Microsoft entered the console business primarily "to stop Sony," Joachim Kempin, former vice president of Windows Sales at Microsoft told IGN.
"Sony was always very arm's length with Microsoft," Kempin said. "Yeah, they bought Windows for their PCs but when you really take a hard look at that, they were never Microsoft's friend. And Microsoft in a way wanted them to be a friend because they knew they had a lot of things we could have cooperated on because they are, in a way, an entertainment company, you know? I mean, at least a portion of Sony is and they had some really good things going there, but as soon as they came out with a video console, Microsoft just looked at that and said 'well, we have to beat them, so let's do our own.'"

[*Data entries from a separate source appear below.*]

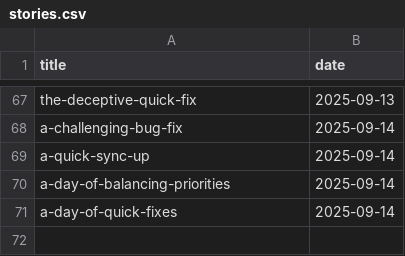
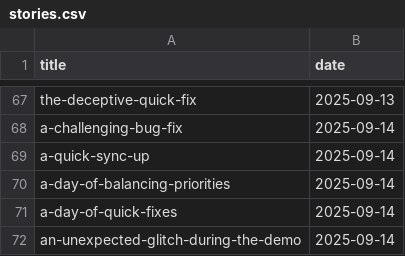
Before and after one commit to muhfaris/english-vocabulary, a CSV file: stories.csv, drawn as a sheet; only a part is shown, gaps mark what is left out; the diff names each change by its address in the sheet, - before the commit and + after, or states it on an @@ line.

```diff
--- a/stories.csv
+++ b/stories.csv
+row 72: an-unexpected-glitch-during-the-demo | 2025-09-14
```
Also changed, not shown: vocabularies.csv, 2 other files.
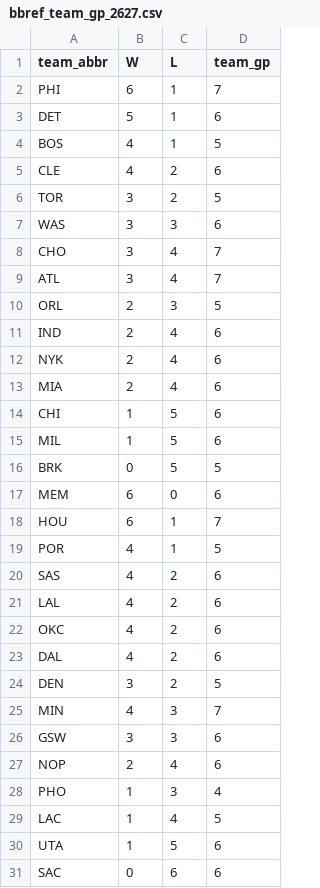
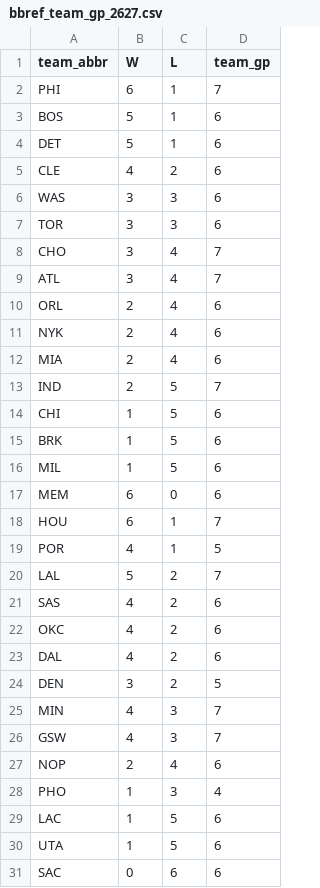
Before and after one commit to entropyisrude/nba-luck-adjustment, a CSV file: data/bbref_team_gp_2627.csv, drawn as a sheet.

```diff
--- a/data/bbref_team_gp_2627.csv
+++ b/data/bbref_team_gp_2627.csv
@@ -2,16 +2,16 @@ team_abbr,W,L,team_gp
 PHI,6,1,7
+BOS,5,1,6
 DET,5,1,6
-BOS,4,1,5
 CLE,4,2,6
-TOR,3,2,5
 WAS,3,3,6
+TOR,3,3,6
 CHO,3,4,7
 ATL,3,4,7
-ORL,2,3,5
-IND,2,4,6
+ORL,2,4,6
 NYK,2,4,6
 MIA,2,4,6
+IND,2,5,7
 CHI,1,5,6
+BRK,1,5,6
 MIL,1,5,6
-BRK,0,5,5
 MEM,6,0,6
@@ -19,4 +19,4 @@ HOU,6,1,7
 POR,4,1,5
+LAL,5,2,7
 SAS,4,2,6
-LAL,4,2,6
 OKC,4,2,6
@@ -25,6 +25,6 @@ DEN,3,2,5
 MIN,4,3,7
-GSW,3,3,6
+GSW,4,3,7
 NOP,2,4,6
 PHO,1,3,4
-LAC,1,4,5
+LAC,1,5,6
 UTA,1,5,6
```
Also changed, not shown: data/adjusted_games.csv, data/bbref_advanced_2627.csv, 29 other files.
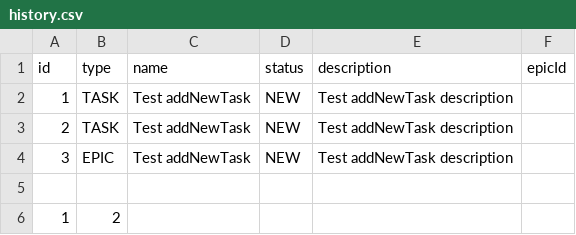
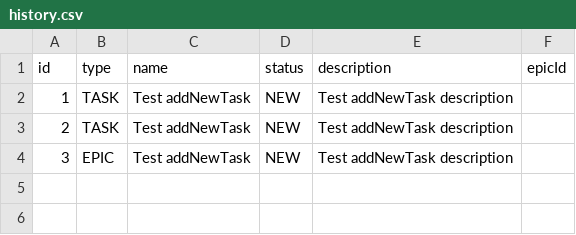
Before and after one commit to Kilechka/java-kanban, a CSV file: resources/history.csv, drawn as a sheet.

```diff
--- a/resources/history.csv
+++ b/resources/history.csv
@@ -4,3 +4 @@ id, type, name, status, description, epicId
 3, EPIC, Test addNewTask, NEW, Test addNewTask description
-
-1, 2
```
Also changed, not shown: 2 other files.
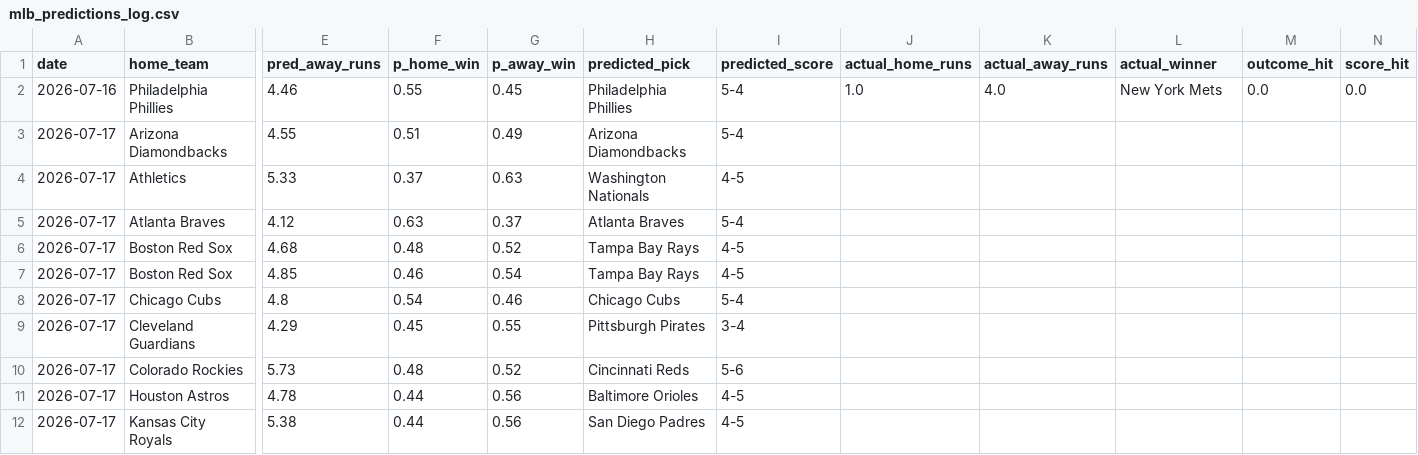
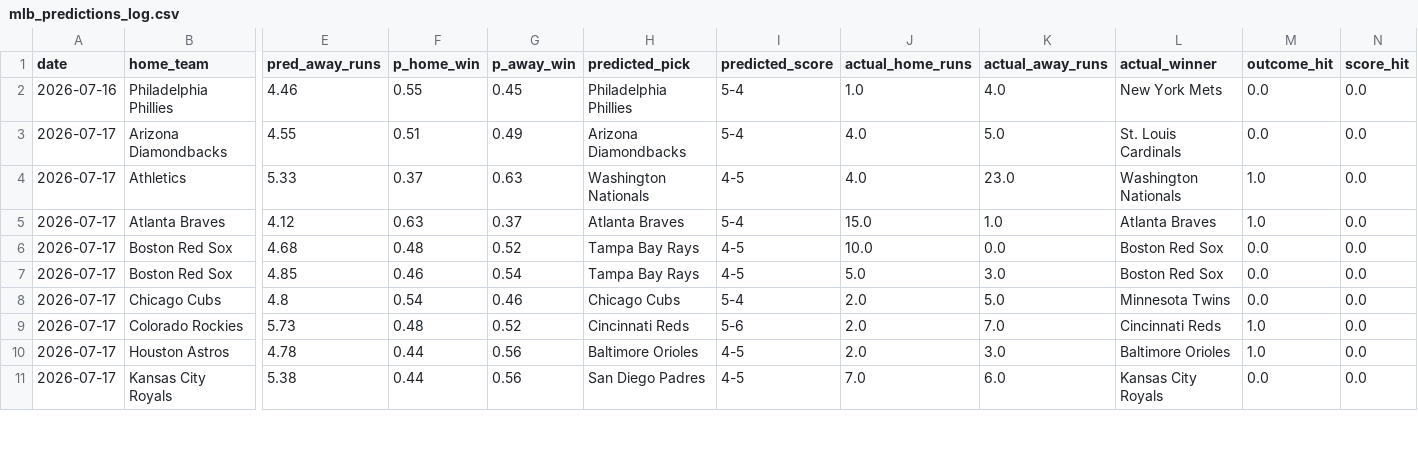
Before and after one commit to Carlosgjr08/mlb-2026-predictor, a CSV file: data/mlb_predictions_log.csv, drawn as a sheet; only a part is shown, gaps mark what is left out; removed rows and columns are numbered as before the commit, all else as after; rows hold the shown columns only; the diff covers the shown part only; the diff names each change by its address in the sheet, - before the commit and + after, or states it on an @@ line.

```diff
--- a/data/mlb_predictions_log.csv
+++ b/data/mlb_predictions_log.csv
-J3:J4 (actual_home_runs): (empty)
+J3:J4 (actual_home_runs): 4.0
-K3 (actual_away_runs): (empty)
+K3 (actual_away_runs): 5.0
-L3 (actual_winner): (empty)
+L3 (actual_winner): St. Louis Cardinals
-M3 (outcome_hit): (empty)
+M3 (outcome_hit): 0.0
-N3:N8 (score_hit): (empty)
+N3:N8 (score_hit): 0.0
-K4 (actual_away_runs): (empty)
+K4 (actual_away_runs): 23.0
-L4 (actual_winner): (empty)
+L4 (actual_winner): Washington Nationals
-M4:M5 (outcome_hit): (empty)
+M4:M5 (outcome_hit): 1.0
-J5 (actual_home_runs): (empty)
+J5 (actual_home_runs): 15.0
-K5 (actual_away_runs): (empty)
+K5 (actual_away_runs): 1.0
-L5 (actual_winner): (empty)
+L5 (actual_winner): Atlanta Braves
-J6 (actual_home_runs): (empty)
+J6 (actual_home_runs): 10.0
-K6 (actual_away_runs): (empty)
+K6 (actual_away_runs): 0.0
-L6:L7 (actual_winner): (empty)
+L6:L7 (actual_winner): Boston Red Sox
-M6:M8 (outcome_hit): (empty)
+M6:M8 (outcome_hit): 0.0
-J7 (actual_home_runs): (empty)
+J7 (actual_home_runs): 5.0
-K7 (actual_away_runs): (empty)
+K7 (actual_away_runs): 3.0
-J8 (actual_home_runs): (empty)
+J8 (actual_home_runs): 2.0
-K8 (actual_away_runs): (empty)
+K8 (actual_away_runs): 5.0
-L8 (actual_winner): (empty)
+L8 (actual_winner): Minnesota Twins
-row 9: 2026-07-17 | Cleveland Guardians | 4.29 | 0.45 | 0.55 | Pittsburgh Pirates | 3-4
-J9:J10 (actual_home_runs): (empty)
+J9:J10 (actual_home_runs): 2.0
-K9 (actual_away_runs): (empty)
+K9 (actual_away_runs): 7.0
-L9 (actual_winner): (empty)
+L9 (actual_winner): Cincinnati Reds
-M9:M10 (outcome_hit): (empty)
+M9:M10 (outcome_hit): 1.0
-N9:N11 (score_hit): (empty)
+N9:N11 (score_hit): 0.0
-K10 (actual_away_runs): (empty)
+K10 (actual_away_runs): 3.0
-L10 (actual_winner): (empty)
+L10 (actual_winner): Baltimore Orioles
-J11 (actual_home_runs): (empty)
+J11 (actual_home_runs): 7.0
-K11 (actual_away_runs): (empty)
+K11 (actual_away_runs): 6.0
-L11 (actual_winner): (empty)
+L11 (actual_winner): Kansas City Royals
-M11 (outcome_hit): (empty)
+M11 (outcome_hit): 0.0
```
Also changed, not shown: 25 edited cells elsewhere in this file, 1 other file.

According to Kempin, Microsoft wanted to ensure that Sony didn't achieve the kind of dominance in the living room that Microsoft did in the PC sphere.
He also said that it was his job to try and find a PC manufacturer to build the new console, but that his search was in vain. In response, Microsoft had to figure out manufacturing itself and based its profit model on what it had learned from observing Sony.
"The [manufacturers] were smart enough not to bite, because they studied the Sony model and saw that Sony could not make money on that hardware model, ever," he said. "So they supplemented it with software royalties, and Microsoft copied that model."